Hess fired five of his 12 shots as Kimpel fired one round, which didn’t hit anyone.

[ATTORNEY: “Why did you stop?”] “After I pulled the trigger, I noticed Hess right in front of me. I don’t know the numbers. all I saw was Hess’ back,” Kimpel said.

[ATTORNEY: “If he had not been in front of you, would you have continued firing?”] “Until the threat was stopped, yes,” Kimpel testified.

Hess’ attorneys argue his use of deadly force was reasonable, as he believed a fellow officer was still behind the reversing SUV.

But prosecutors said Dawes was reversing slowly, with no officers behind her and no lives in danger.

Prosecutors have previously pointed out DPD policy prohibits officers from firing on moving vehicles unless there’s imminent threat of serious bodily injury or death.

Kimpel also had to answer questions during cross examination.

[ATTORNEY: So you were well out of the way of the vehicle at the point in time that the defendant started to use deadly force on the vehicle. Is that accurate?”] “Yes, sir,” Kimpel answered.

[ATTORNEY: “Did you have to dive out of the path of the vehicle?”] “No, sir,” Kimpel said.

[ATTORNEY: “Did you have to jump out of the path of the vehicle?] “No, sir,” Kimpel responded.

[ATTORNEY: “Did you have to run out of the path of the vehicle?] “No, sir,” Kimpel said.

Dawes’ family is also suing both officers and the city of Dallas, alleging excessive force. The lawsuit argues poor training, a lack of supervision and a lack of discipline were at the root of the shooting.

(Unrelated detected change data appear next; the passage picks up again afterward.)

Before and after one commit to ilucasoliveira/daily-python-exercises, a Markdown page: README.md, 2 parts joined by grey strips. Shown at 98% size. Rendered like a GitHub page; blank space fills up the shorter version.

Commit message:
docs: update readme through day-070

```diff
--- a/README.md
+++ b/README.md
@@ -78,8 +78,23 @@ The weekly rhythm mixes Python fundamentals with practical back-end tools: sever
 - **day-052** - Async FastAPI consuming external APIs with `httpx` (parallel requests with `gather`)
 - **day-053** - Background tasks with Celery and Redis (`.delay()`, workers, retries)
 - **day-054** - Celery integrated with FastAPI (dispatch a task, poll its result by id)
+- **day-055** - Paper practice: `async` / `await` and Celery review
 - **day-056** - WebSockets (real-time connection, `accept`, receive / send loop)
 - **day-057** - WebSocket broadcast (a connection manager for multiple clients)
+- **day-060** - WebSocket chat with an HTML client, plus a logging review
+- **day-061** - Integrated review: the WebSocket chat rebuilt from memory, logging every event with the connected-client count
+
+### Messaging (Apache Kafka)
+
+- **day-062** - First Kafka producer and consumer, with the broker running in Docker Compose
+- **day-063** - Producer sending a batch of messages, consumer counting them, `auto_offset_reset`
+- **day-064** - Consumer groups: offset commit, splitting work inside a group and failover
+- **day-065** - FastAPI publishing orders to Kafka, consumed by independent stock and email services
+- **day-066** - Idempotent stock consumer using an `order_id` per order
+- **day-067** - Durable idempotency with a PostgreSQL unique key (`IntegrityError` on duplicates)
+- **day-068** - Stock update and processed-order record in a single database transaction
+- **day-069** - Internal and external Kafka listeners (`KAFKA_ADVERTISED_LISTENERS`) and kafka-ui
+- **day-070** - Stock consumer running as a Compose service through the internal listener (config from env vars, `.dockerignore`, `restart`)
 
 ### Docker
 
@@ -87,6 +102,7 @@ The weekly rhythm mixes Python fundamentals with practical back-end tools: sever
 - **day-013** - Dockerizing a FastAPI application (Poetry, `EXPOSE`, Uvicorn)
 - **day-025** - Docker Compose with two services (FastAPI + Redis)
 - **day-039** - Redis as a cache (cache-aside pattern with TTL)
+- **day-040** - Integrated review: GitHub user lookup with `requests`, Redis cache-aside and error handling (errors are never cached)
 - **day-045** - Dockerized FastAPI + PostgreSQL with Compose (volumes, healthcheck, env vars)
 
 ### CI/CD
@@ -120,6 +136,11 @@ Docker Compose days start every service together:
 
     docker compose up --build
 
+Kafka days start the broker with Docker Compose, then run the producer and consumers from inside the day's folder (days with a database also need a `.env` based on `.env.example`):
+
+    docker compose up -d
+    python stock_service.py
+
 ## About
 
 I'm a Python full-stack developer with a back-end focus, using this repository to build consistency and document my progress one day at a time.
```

The city filed a motion asking that it be dismissed from the lawsuit. Officer Kimpel’s attorneys did the same but a judge rejected their requests.